> **Task details**
Review the material and extract every line in which the word "that" occurs.

> **Data**
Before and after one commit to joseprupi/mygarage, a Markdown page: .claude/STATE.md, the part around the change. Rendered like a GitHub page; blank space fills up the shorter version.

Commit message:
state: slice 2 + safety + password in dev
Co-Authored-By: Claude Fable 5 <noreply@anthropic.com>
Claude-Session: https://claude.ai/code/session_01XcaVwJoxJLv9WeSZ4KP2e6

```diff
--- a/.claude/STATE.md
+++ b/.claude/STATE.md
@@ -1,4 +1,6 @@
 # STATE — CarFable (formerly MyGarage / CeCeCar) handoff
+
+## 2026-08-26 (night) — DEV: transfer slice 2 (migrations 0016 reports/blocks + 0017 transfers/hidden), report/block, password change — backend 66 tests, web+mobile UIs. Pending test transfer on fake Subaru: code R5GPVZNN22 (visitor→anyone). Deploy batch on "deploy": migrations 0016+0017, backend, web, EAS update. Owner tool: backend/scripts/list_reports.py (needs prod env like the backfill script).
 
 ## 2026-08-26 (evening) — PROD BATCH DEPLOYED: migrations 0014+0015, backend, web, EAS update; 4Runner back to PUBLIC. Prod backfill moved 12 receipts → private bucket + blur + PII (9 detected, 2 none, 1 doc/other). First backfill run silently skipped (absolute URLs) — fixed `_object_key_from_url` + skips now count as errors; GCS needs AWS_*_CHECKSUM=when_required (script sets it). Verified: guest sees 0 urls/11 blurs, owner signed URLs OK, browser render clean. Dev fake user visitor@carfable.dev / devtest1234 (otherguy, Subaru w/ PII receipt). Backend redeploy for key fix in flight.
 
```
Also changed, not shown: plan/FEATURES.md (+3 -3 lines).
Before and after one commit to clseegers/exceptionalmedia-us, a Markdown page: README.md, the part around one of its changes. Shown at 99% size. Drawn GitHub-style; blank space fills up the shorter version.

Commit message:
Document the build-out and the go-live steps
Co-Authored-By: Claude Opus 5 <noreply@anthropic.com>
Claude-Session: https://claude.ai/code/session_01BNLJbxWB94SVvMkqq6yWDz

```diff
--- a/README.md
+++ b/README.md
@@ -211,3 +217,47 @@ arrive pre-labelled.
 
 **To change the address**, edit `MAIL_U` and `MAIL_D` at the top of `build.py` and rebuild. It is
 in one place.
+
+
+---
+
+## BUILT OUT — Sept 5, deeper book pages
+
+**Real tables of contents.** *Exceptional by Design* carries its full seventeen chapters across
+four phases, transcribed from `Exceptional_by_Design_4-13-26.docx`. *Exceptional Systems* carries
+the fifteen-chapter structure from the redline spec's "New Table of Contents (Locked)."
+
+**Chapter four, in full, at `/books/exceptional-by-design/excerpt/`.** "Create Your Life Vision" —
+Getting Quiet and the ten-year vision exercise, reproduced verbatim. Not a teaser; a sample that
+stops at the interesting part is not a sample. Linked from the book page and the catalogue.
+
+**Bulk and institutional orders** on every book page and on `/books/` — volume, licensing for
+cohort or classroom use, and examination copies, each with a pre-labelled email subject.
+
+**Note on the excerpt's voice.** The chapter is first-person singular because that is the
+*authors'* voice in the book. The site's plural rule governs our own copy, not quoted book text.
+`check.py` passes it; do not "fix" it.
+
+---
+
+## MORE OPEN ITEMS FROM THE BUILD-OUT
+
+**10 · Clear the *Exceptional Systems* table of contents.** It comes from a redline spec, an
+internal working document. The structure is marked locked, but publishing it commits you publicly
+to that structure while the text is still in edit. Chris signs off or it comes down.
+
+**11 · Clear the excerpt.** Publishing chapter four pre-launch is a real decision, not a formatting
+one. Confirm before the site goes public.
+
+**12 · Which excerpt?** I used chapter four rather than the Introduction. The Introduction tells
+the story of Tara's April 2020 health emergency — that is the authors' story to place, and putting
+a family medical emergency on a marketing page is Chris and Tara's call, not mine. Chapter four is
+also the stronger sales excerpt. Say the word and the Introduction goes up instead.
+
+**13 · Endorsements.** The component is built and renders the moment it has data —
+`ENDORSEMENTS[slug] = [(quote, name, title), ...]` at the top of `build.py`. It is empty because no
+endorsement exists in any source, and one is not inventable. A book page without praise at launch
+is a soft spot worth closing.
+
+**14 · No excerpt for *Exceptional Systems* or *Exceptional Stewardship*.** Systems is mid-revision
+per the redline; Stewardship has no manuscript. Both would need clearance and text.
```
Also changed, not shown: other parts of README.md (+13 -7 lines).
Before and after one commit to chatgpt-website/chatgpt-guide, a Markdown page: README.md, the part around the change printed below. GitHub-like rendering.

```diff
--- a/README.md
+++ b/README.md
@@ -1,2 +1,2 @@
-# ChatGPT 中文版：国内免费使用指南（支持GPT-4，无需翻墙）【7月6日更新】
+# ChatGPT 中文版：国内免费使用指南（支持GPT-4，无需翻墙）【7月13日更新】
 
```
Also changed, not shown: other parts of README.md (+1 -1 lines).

> **Task output**
+Getting Quiet and the ten-year vision exercise, reproduced verbatim. Not a teaser; a sample that
+**Note on the excerpt's voice.** The chapter is first-person singular because that is the
+to that structure while the text is still in edit. Chris signs off or it comes down.
+the story of Tara's April 2020 health emergency — that is the authors' story to place, and putting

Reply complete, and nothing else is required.